### Data records

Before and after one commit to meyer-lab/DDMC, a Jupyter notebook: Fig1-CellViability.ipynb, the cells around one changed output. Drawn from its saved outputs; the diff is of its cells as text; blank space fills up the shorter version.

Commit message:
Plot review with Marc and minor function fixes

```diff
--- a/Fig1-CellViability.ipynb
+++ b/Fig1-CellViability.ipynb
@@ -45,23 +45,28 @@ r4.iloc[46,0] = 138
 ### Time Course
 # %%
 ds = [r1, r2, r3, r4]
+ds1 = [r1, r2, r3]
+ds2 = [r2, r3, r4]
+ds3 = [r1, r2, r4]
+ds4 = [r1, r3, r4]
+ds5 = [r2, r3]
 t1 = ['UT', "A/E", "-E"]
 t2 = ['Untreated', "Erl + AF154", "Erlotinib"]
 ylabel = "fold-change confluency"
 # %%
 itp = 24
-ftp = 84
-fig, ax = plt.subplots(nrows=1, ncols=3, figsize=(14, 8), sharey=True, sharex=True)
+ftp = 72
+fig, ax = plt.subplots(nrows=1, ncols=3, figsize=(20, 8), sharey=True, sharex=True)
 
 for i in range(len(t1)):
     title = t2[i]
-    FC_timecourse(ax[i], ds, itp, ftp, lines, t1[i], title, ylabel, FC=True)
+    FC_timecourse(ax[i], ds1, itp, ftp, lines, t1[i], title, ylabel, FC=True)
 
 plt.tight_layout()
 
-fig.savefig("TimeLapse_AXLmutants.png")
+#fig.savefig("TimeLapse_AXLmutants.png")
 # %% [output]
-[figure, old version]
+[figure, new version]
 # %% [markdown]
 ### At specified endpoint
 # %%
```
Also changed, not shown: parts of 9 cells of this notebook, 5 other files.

######

— Aim of the task —
Find and copy each line above holding "ncols".

— Answer —
-fig, ax = plt.subplots(nrows=1, ncols=3, figsize=(14, 8), sharey=True, sharex=True)
+fig, ax = plt.subplots(nrows=1, ncols=3, figsize=(20, 8), sharey=True, sharex=True)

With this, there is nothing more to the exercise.